• DATA IN THIS EXERCISE:
- - - -

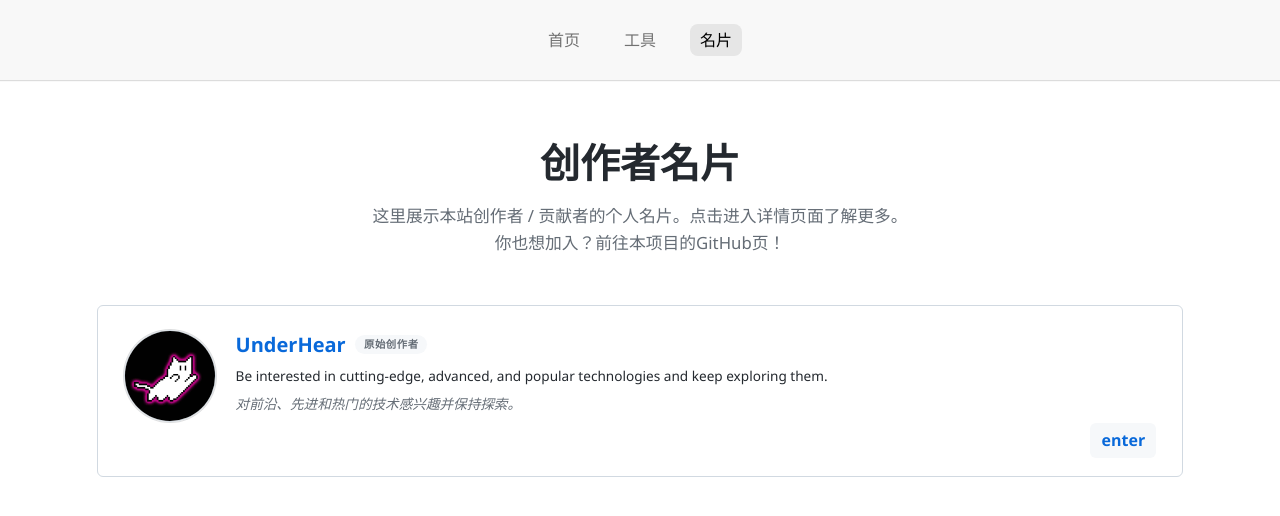
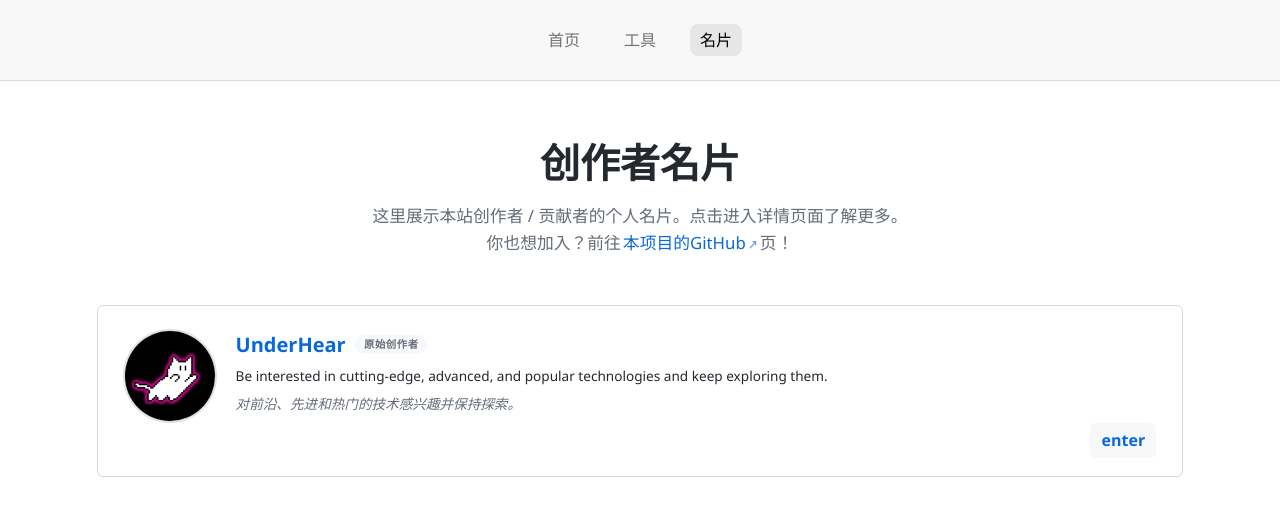
Before and after one commit to UnderHear/toolsWeb, a Vue app: page /namecard in a window 1280 px wide. Shown: the top 516 px of the page. Built offline with nearby package versions, Linux system fonts and the light colour scheme.

Commit message:
change components structure

```diff
--- /dev/null
+++ b/src/components/z-ui/link/zlink/index.ts
@@ -0,0 +1 @@
+export { default as zLink } from './zLink.vue'
--- /dev/null
+++ b/src/components/z-ui/link/zlink/zLink.vue
@@ -0,0 +1,121 @@
+<template>
+  <span class="z-link-wrapper">
+    <span v-if="prefixText" class="z-link-prefix">{{ prefixText }}</span>
+    <a
+      :href="href"
+      :target="target"
+      :rel="external ? 'noopener noreferrer' : undefined"
+      class="z-link"
+      :class="{
+        'z-link-external': external,
+        'z-link-primary': variant === 'primary',
+        'z-link-secondary': variant === 'secondary',
+        'z-link-danger': variant === 'danger'
+      }"
+    >
+      {{ linkText }}
+    </a>
+    <span v-if="suffixText" class="z-link-suffix">{{ suffixText }}</span>
+  </span>
+</template>
+
+<script setup lang="ts">
+interface Props {
+  /** 链接地址 */
+  href: string
+  /** 链接文本 */
+  linkText: string
+  /** 前置文本 */
+  prefixText?: string
+  /** 后置文本 */
+  suffixText?: string
+  /** 是否为外部链接 */
+  external?: boolean
+  /** 链接打开方式 */
+  target?: '_blank' | '_self' | '_parent' | '_top'
+  /** 链接样式变体 */
+  variant?: 'primary' | 'secondary' | 'danger' | 'default'
+}
+
+withDefaults(defineProps<Props>(), {
+  external: false,
+  target: '_blank',
+  variant: 'primary'
+})
+</script>
+
+<style scoped>
+.z-link-wrapper {
+  display: inline;
+}
+
+.z-link-prefix,
+.z-link-suffix {
+  color: inherit;
+}
+
+.z-link {
+  color: #0969da;
+  text-decoration: none;
+  font-weight: 500;
+  transition: all 0.2s ease;
+  border-radius: 3px;
+  padding: 0 2px;
+}
+
+.z-link:hover {
+  color: #0550ae;
+  text-decoration: underline;
+  background-color: rgba(9, 105, 218, 0.05);
+}
+
+.z-link:active {
+  color: #0a3069;
+}
+
+/* 变体样式 */
+.z-link-primary {
+  color: #0969da;
+}
+
+.z-link-primary:hover {
+  color: #0550ae;
+  background-color: rgba(9, 105, 218, 0.05);
+}
+
+.z-link-secondary {
+  color: #656d76;
+}
+
+.z-link-secondary:hover {
+  color: #24292f;
+  background-color: rgba(101, 109, 118, 0.05);
+}
+
+.z-link-danger {
+  color: #d1242f;
+}
+
+.z-link-danger:hover {
+  color: #a40e26;
+  background-color: rgba(209, 36, 47, 0.05);
+}
+
+/* 外部链接样式 */
+.z-link-external::after {
+  content: '↗';
+  font-size: 0.8em;
+  margin-left: 2px;
+  opacity: 0.7;
+}
+
+/* 焦点样式 */
+.z-link:focus {
+  outline: 2px solid #0969da;
+  outline-offset: 2px;
+}
+
+.z-link:focus:not(:focus-visible) {
+  outline: none;
+}
+</style>
--- /dev/null
+++ b/src/components/z-ui/select/zSelect/index.ts
@@ -0,0 +1 @@
+export { default as zSelect } from './zSelect.vue'
--- /dev/null
+++ b/src/components/z-ui/tag/zTechTag/index.ts
@@ -0,0 +1 @@
+export { default as zTechTag } from './zTechTag.vue'
--- a/src/views/namecard.vue
+++ b/src/views/namecard.vue
@@ -3,7 +3,7 @@
 		<div class="namecard-header">
 			<h1 class="title">创作者名片</h1>
 			<p class="subtitle">这里展示本站创作者 / 贡献者的个人名片。点击进入详情页面了解更多。</p>
-			<p class="subtitle">你也想加入？前往<a href="https://github.com/UnderHear-Project/UnderHear">本项目的GitHub</a>页！</p>
+			<p class="subtitle">你也想加入？前往<zLink href="https://github.com/UnderHear-Project/UnderHear" link-text="本项目的GitHub" :external="true" />页！</p>
 		</div>
 
 		<div class="creator-grid">
@@ -28,7 +28,7 @@
 </template>
 
 <script setup lang="ts">
-
+import { zLink } from '@/components/z-ui/link/zlink'
 </script>
 
 <style scoped>
--- a/src/views/namecard/UnderHear/index.vue
+++ b/src/views/namecard/UnderHear/index.vue
@@ -118,7 +118,7 @@
 import { ref, onMounted } from 'vue'
 
 // 引入图标
-import zTechTag from '@/components/ui-my/tag/zTechTag.vue'
+import {zTechTag} from '@/components/z-ui/tag/zTechTag/'
 import {IconPark} from '@icon-park/vue-next/es/all';
 
 
--- a/src/views/namecard/UnderHear/project.vue
+++ b/src/views/namecard/UnderHear/project.vue
@@ -35,7 +35,7 @@
 import { ref, onMounted } from 'vue'
 
 // 引入图标
-import zTechTag from '@/components/ui-my/tag/zTechTag.vue'
+import {zTechTag} from '@/components/z-ui/tag/zTechTag/'
 
 // 引入数据
 import projectData from '@/views/namecard/UnderHear/data/Projectcard.json'
--- a/src/views/tool/pathplanner/pathplanner.vue
+++ b/src/views/tool/pathplanner/pathplanner.vue
@@ -120,7 +120,7 @@
 
 <script setup lang="ts">
 import { computed, reactive, ref, watch } from 'vue'
-import zSelect from '@/components/ui-my/select/zSelect.vue'
+import {zSelect} from '@/components/z-ui/select/zSelect'
 
 type CellType = 'empty' | 'wall' | 'start' | 'end'
 type Pos = { row: number; col: number }
```
Also changed, not shown: src/components/z-ui/select/zSelect/zSelect.vue (renamed from src/components/ui-my/select/zSelect.vue), src/components/z-ui/tag/zTechTag/zTechTag.vue (renamed from src/components/ui-my/tag/zTechTag.vue).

- - - -

How many lines of the material above contain the word "class"? Answer with the number only.

• PROBLEM SOLUTION:
11